"""

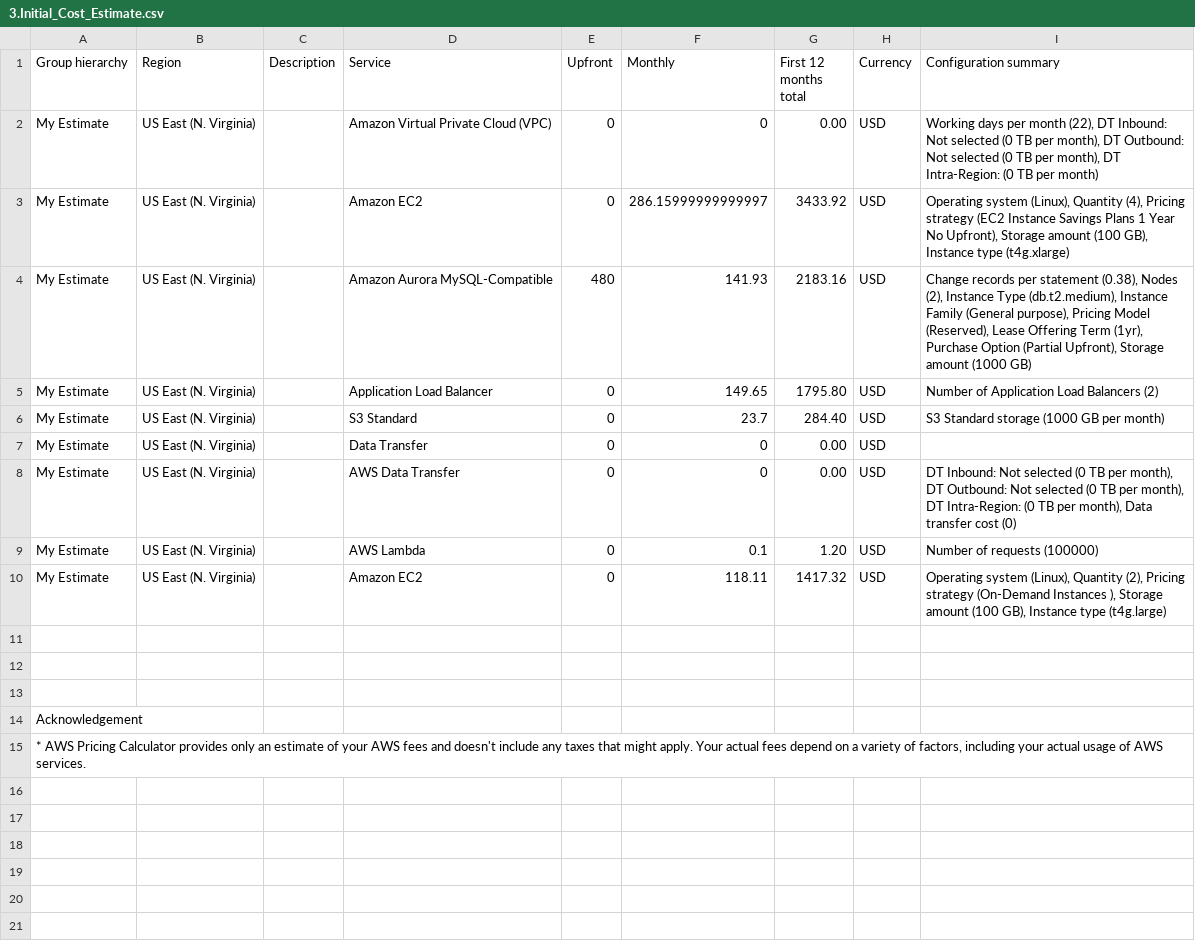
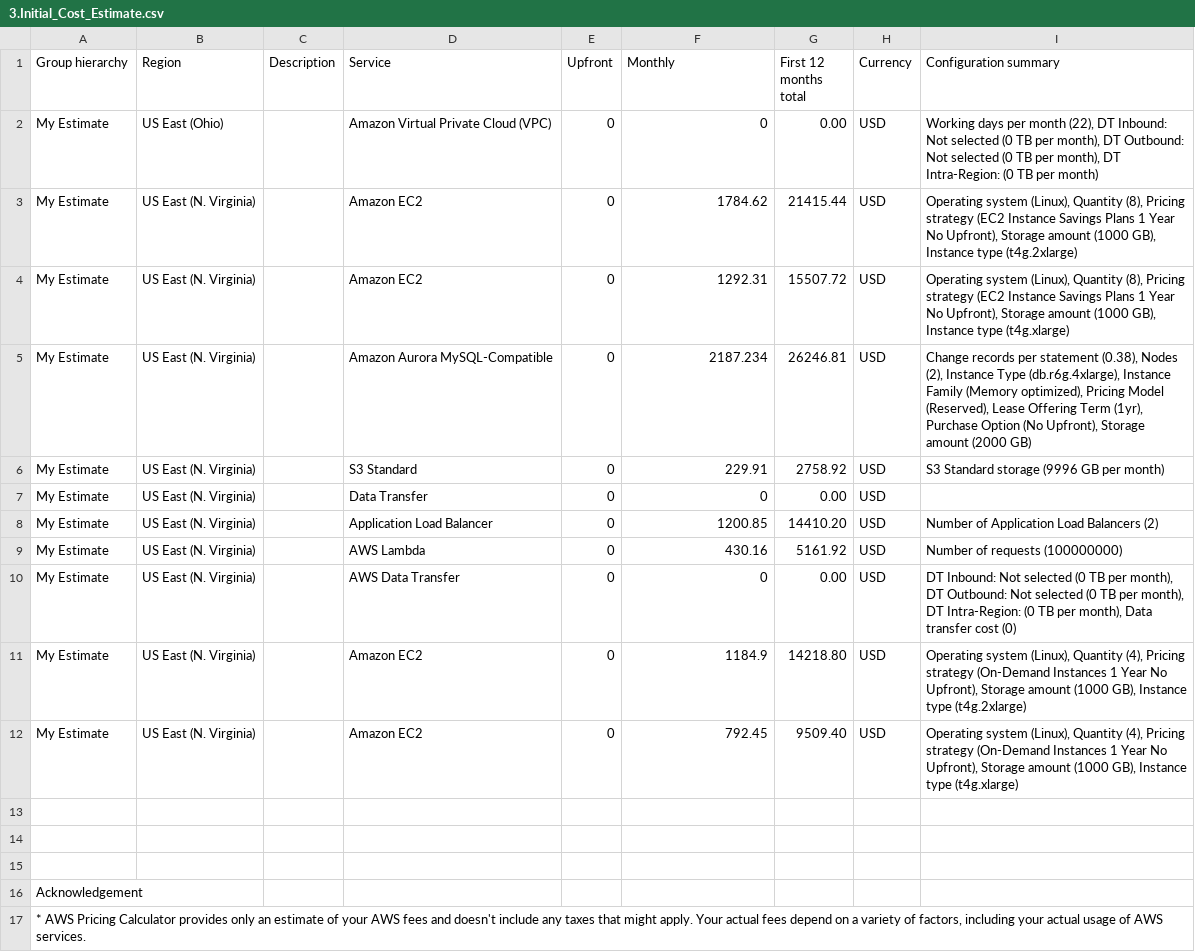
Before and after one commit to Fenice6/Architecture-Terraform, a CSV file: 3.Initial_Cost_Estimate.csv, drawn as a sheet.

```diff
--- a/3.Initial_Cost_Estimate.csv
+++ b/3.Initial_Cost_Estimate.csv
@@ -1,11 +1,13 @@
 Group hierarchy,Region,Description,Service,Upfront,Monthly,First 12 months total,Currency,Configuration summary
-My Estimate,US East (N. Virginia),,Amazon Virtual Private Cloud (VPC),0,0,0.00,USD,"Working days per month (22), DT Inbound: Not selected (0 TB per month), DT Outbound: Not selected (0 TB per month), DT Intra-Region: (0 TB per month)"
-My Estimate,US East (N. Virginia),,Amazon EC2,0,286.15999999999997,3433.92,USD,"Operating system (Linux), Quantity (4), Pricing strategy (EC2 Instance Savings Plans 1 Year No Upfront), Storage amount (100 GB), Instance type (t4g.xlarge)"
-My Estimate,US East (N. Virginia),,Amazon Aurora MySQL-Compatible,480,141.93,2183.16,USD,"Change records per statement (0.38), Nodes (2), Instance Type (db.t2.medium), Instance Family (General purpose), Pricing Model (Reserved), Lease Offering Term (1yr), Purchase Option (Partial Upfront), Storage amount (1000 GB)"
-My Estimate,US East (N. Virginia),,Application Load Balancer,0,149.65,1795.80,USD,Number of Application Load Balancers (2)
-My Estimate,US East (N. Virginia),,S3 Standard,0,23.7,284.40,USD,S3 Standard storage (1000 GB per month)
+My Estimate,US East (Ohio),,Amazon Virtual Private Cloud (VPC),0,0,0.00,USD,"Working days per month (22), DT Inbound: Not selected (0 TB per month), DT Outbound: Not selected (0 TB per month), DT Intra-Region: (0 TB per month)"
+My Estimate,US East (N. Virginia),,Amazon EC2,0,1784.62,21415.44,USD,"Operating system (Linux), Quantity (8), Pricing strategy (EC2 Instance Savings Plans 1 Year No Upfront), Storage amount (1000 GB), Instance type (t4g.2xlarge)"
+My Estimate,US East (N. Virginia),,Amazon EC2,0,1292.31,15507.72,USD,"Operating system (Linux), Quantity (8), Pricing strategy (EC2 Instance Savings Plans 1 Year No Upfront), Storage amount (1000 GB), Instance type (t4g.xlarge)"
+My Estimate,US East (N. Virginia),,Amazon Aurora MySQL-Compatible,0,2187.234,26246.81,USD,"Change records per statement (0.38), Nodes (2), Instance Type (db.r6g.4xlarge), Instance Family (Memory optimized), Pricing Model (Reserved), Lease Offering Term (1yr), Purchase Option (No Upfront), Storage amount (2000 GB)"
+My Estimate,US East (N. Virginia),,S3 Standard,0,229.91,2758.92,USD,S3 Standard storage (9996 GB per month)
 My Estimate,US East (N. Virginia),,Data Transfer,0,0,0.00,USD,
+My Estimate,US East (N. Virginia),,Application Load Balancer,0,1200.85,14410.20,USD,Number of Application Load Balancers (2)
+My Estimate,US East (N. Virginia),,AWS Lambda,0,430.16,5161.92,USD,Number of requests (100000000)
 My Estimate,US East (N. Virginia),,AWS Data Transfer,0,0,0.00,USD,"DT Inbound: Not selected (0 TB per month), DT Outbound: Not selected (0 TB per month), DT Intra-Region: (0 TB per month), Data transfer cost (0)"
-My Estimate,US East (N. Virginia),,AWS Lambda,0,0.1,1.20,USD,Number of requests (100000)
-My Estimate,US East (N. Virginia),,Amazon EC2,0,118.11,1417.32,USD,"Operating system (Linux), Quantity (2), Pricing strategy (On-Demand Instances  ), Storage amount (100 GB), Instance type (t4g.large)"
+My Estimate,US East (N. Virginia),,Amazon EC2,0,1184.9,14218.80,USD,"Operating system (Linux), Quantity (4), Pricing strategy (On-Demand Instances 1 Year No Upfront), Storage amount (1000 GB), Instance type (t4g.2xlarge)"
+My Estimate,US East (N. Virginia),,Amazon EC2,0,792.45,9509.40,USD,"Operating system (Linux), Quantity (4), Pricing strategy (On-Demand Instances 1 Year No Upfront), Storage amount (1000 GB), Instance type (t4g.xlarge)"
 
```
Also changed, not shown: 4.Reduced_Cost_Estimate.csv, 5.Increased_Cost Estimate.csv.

"""
"""

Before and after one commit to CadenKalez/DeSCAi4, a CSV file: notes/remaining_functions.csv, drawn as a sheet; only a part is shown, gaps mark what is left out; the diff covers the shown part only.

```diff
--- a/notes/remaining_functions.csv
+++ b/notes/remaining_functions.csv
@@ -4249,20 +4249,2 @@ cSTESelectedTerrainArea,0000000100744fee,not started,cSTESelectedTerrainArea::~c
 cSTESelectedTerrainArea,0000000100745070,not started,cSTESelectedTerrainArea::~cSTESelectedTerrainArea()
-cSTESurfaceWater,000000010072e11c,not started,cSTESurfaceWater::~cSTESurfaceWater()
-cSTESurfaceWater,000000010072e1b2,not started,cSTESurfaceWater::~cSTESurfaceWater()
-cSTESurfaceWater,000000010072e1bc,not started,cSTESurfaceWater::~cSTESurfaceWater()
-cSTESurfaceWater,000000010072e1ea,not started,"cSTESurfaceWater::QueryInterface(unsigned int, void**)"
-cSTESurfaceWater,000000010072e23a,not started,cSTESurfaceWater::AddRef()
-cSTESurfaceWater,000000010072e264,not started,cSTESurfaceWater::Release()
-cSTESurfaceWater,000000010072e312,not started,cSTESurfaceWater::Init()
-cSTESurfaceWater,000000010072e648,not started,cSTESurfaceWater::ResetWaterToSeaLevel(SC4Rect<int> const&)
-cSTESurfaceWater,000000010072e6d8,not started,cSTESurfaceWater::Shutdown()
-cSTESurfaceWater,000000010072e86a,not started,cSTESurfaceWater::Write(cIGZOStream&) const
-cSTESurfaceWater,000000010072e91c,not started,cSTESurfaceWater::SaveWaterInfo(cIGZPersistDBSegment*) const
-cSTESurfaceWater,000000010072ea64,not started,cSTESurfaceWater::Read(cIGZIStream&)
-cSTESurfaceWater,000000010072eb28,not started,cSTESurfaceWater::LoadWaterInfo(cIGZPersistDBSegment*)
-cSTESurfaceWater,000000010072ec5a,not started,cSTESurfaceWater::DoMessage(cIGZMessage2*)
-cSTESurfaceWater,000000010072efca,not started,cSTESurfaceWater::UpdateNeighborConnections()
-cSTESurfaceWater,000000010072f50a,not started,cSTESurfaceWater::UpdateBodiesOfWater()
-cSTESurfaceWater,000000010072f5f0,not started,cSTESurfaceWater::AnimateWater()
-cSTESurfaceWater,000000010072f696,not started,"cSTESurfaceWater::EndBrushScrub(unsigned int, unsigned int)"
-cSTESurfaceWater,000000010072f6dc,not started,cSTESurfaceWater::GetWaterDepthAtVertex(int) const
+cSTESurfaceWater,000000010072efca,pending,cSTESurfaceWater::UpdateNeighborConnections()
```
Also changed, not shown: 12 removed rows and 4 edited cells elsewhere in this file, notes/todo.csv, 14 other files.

"""

- PROBLEM REQUIREMENTS: Tally every line of the listing that holds the string "shown", then give the number by itself.

- EXERCISE RESULT: 3